Lighting a fire in the rain can be difficult, but itâs...
Winter is a little more than a month away. For many of us, that means cold and wet weather. When you're outdoors in these circumstances, a fire becomes especially important, but also especially difficult to start. Between snow on the ground, scarcity of naturally-available tinder materials, reduced fine motor skills, and other winter factors, it may be a challenge to get a healthy flame going. Even if you already carry a few tried-and-true fire-starters in your kit, it's always worth considering more creative options for the times when plans A, B, and C don't work out. A recent video from Far North Bushcraft and Survival shows one such method, which is referred to as inferno survival matches.
These matches combine powerful ignition sources with long-burning fuel in a compact, tightly-rolled form. Better yet, you probably already have most (or all) of these items around the house or in the garage. If you don't they can be purchased online for a few dollars, or picked up at local hardware stores and camping, fishing, or hunting gear shops.
As Lonnie demonstrates below, each of these inferno survival matches consists of two stormproof matches, two strike-anywhere matches, a cotton ball, a paper towel, a few coats of melted-down candle wax, a discarded bicycle innertube (a.k.a. ranger band), and some rubber bands.
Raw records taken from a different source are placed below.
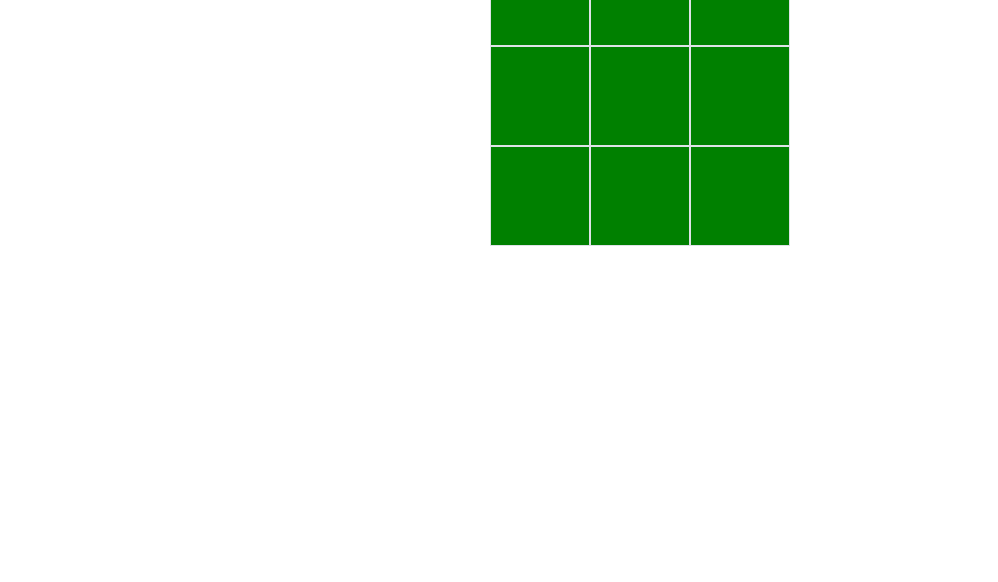
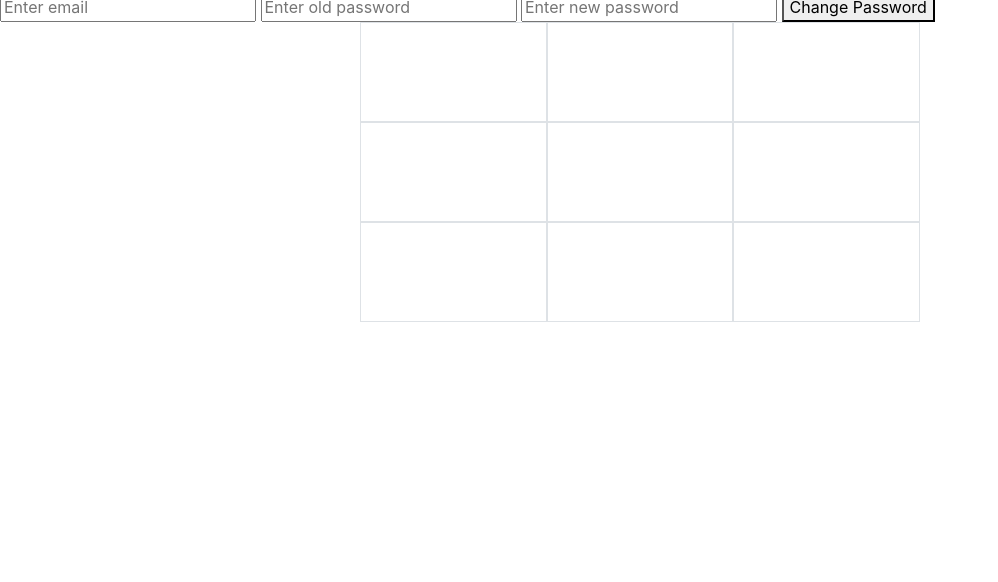
Before and after one commit to tylerr36/Tic-Tac-Toe---client, a website built with webpack: page index.html in a window 1280 px wide. Shown: the part 263-845 px from the top of the page, without its empty margins (0-998 px from the left). Before the commit the page ends 800 px from the top, so only its background shows below. Built offline with nearby package versions, Linux system fonts and the light colour scheme.

Commit message:
Sign in/up confirmations now appear. Can now only click each square once. Added vmin to game board in scss.

```diff
--- a/assets/scripts/app.js
+++ b/assets/scripts/app.js
@@ -3,16 +3,18 @@
 // use require with a reference to bundle the file and use it in this file
 // const example = require('./example')
 const authEvents = require('./game/events')
+const gameEvents = require('./game/gamelogic')
 // const gameEvents = require('./game/gamelogic')
 // use require without a reference to ensure a file is bundled
 // require('./example')
 
 $(() => {
   $('#sign-up').on('submit', authEvents.onSignUp)
+  console.log(authEvents.onSignUp)
   $('#sign-in').on('submit', authEvents.onSignIn)
   $('#change-password').on('submit', authEvents.onChangePassword)
   $('#sign-out').on('submit', authEvents.onSignOut)
-  $('.border').on('click', authEvents.onClick)
+  $('.border').on('click', gameEvents.onClick)
   // $('#board').on('click', gameEvents.playGame)
 
   // $('#sign-up').on('submit', function (event) {
--- a/assets/styles/index.scss
+++ b/assets/styles/index.scss
@@ -1,19 +1,31 @@
 @import '~bootstrap/scss/bootstrap';
 
-.container {width: 300px;
+.container {
+  height: 70vmin;
+  margin: auto;
+  width: 70vmin;
 }
 
 .border {
-  width: 100px; height: 100px; border: 22px solid green;
+  width: 100px; height: 100px; border: 22px;
   display: flex;
   justify-content: center;
   align-items: center;
-  color: red;
+  color: black;
+  font-size: 35px;
   margin: 0;
   padding: 0;
-  background-color: green;
+  background-color: white;
+  cursor: pointer;
   }
 
+  .cell:nth-child(3n) {
+  border-right: 0;
+  }
+
+  .cell:nth-child(-n + 3) {
+  border-top: 0;
+  }
 
 .success {
   color: green;
--- a/index.html
+++ b/index.html
@@ -29,6 +29,13 @@
         <button type="submit">Sign in</button>
       </form>
 
+      <h2>Change Password</h2>
+      <form id='change-password'>
+        <input type="email" name="credentials[email]" placeholder='Enter email'>
+        <input type="password" name="passwords[old]" placeholder='Enter old password'>
+        <input type="password" name="passwords[new]" placeholder='Enter new password'>
+        <button>Change Password</button>
+      </form>
 
     <div class="container" id="main">
       <div class="row">
```
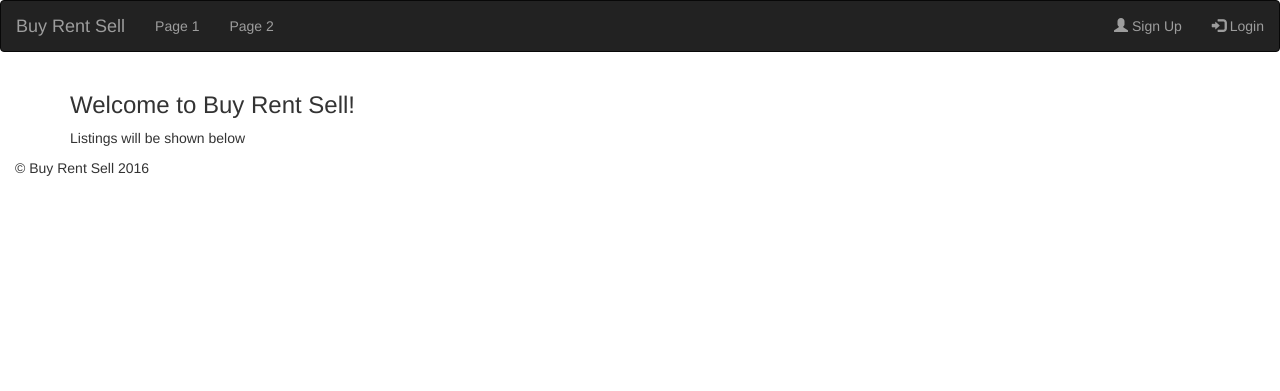
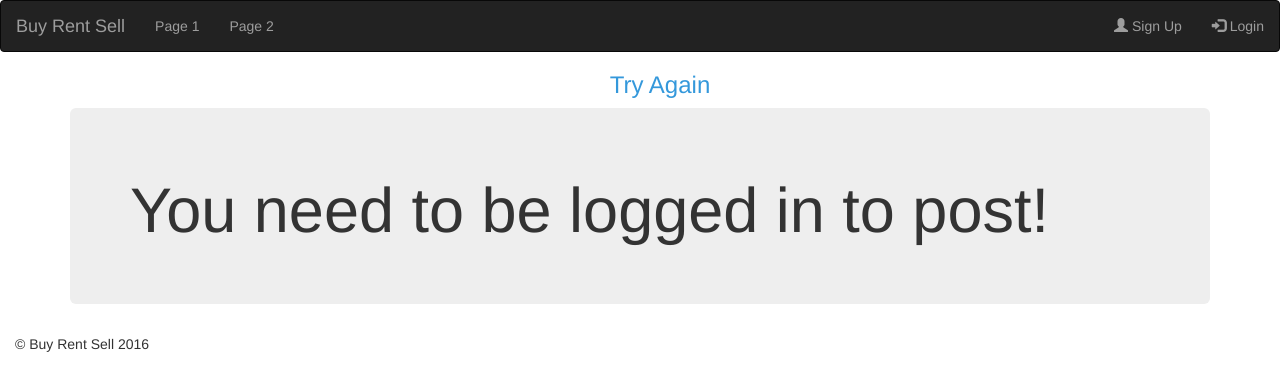
Before and after one commit to mhendri/buyrentsell, a Flask app: page /posted in a window 1280 px wide. Shown: the top 391 px of the page. Run offline with Flask 2, Linux system fonts and the light colour scheme; some libraries are stand-ins or nearby versions.

Commit message:
Complete Flash on index.html and signup.html

```diff
--- a/app.py
+++ b/app.py
@@ -282,7 +282,7 @@ def showSignUp():
     firstnum = int(random.random() * 10)
     secondnum = int(random.random() * 10)
     resultnum = firstnum + secondnum
-    return render_template('signup.html', firstnum = firstnum, secondnum = secondnum, resultnum = resultnum)
+    return render_template('signup.html', firstnum = firstnum, secondnum = secondnum)
 
 # Success Message
 @app.route('/success', methods =['GET', 'POST'])
@@ -298,8 +298,14 @@ def success():
             entry = User(email, password, firstname, lastname, phone)
             db.session.add(entry)
             db.session.commit()
-            return render_template('success.html')
-    return render_template('success.html')
+            flash('Sign up success! You will have access in 10mins. Thank you for your patients')
+            return render_template('index.html')
+
+    flash('Failed to sign up, Please try again.')
+    firstnum = int(random.random() * 10)
+    secondnum = int(random.random() * 10)
+    resultnum = firstnum + secondnum
+    return render_template('signup.html', firstnum = firstnum, secondnum = secondnum)
 
 @app.route('/posted', methods = ['GET', 'POST'])
 def posted():
@@ -310,8 +316,11 @@ def posted():
         entry = Post(1,title, price, descr)
         db.session.add(entry)
         db.session.commit()
-        return render_template('success.html')
-    return render_template('success.html')
+        flash('Item Posted!')
+        return render_template('index.html')
+
+    flash('Try Again')
+    return render_template('post.html')
 
 if (__name__)=='__main__':
     app.run(host='localhost', port=5000, debug=True)
--- a/templates/base.html
+++ b/templates/base.html
@@ -47,6 +47,18 @@
     </div>
   </nav>
 
+  {% with messages = get_flashed_messages() %}
+  {% if messages %}
+    <ul class=flashes>
+    {% for message in messages %}
+      <h3 align="center" style = "color:#3498db">{{ message }}</h3>
+    {% endfor %}
+    </ul>
+  {% endif %}
+{% endwith %}
+{% block body %}{% endblock %}
+
+
   <!-- Content Block -->
   <div class="container">
     {% block content %}
--- a/templates/post.html
+++ b/templates/post.html
@@ -9,7 +9,7 @@
     <!-- Input for item name -->
     <div class="form-inline">
       <label for="title">Item Title:</label>
-      <input type="text" name="title" class="form-control" id="title" size = "100">
+      <input type="text" name="title" class="form-control" id="title" size = "100" required>
       </div>
 
     <br>
@@ -27,7 +27,7 @@
       <!-- Starting bid of auction -->
       <div class="form-group">
         <label for="price">Price:</label>
-        <input type="number" min="0" max="10000" step="any" name="price" size = "25" class="form-control" id="price">
+        <input type="number" min="0" max="10000" step="any" name="price" size = "25" class="form-control" id="price" required>
       </div>
     </div>
 
@@ -48,7 +48,7 @@
     <!-- Input description of the item -->
     <div class="form-group">
       <label for="descr">Description:</label>
-      <textarea class="form-control" name="descr" id="descr" cols="30" rows="10" placeholder="Description..."></textarea>
+      <textarea class="form-control" name="descr" id="descr" cols="30" rows="10" placeholder="Description..." required></textarea>
     </div>
 
     <!-- Submission buttons -->
--- a/templates/signup.html
+++ b/templates/signup.html
@@ -1,5 +1,8 @@
 {% extends "base.html" %}
 {% block content %}
+  {% if error %}
+    {{error}}
+  {% endif %}
       <div class="jumbotron">
         <h1>Buy Rent Sell</h1>
           <form class="form-signin" action="success" method="post" id="btnSignUp">
@@ -19,7 +22,7 @@
           <label for="phoneNumber" class="sr-only">Phone Number</label>
           <input type="phone" name="phoneNumber" id="phoneNumber" class="form-control" placeholder="Phone" required autofocus>
           <br>
-          <p align = "center" for="captcha" class="firstnum secondnum resultnum">{{firstnum}} + {{secondnum}} =</p>
+          <p align = "center" for="captcha" class="firstnum secondnum">{{firstnum}} + {{secondnum}} =</p>
           <input type="captcha" name="captcha" id="captcha" class="form-control" placeholder="Captcha Answer" required autofocus>
           <br>
           <button type="submit" id="btnSignUp" class="btn btn-lg btn-primary btn-block" >Sign up</button>
--- a/templates/success.html
+++ /dev/null
@@ -1,5 +0,0 @@
-{% extends "base.html" %}
-{% block content %}
-       <h3>Welcome to Buy Rent Sell!</h3>
-       <p> Listings will be shown below</p>
-{% endblock %}
```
Lonnie says this design burns for around 8 minutes without the rubber innertube, but can be extended by as much as 50% with its addition. You may want to consider the way you'll be using the fire-starter, and decide accordingly. If your fire will be used for cooking or built in a fairly-enclosed space, that burning rubber may be unpleasant. Either way, that long-lasting flame should be more than enough to ignite damp wood in a snowy environment. Lonnie lives in Alaska and often films episodes during the winter, so he's frequently used it in these conditions.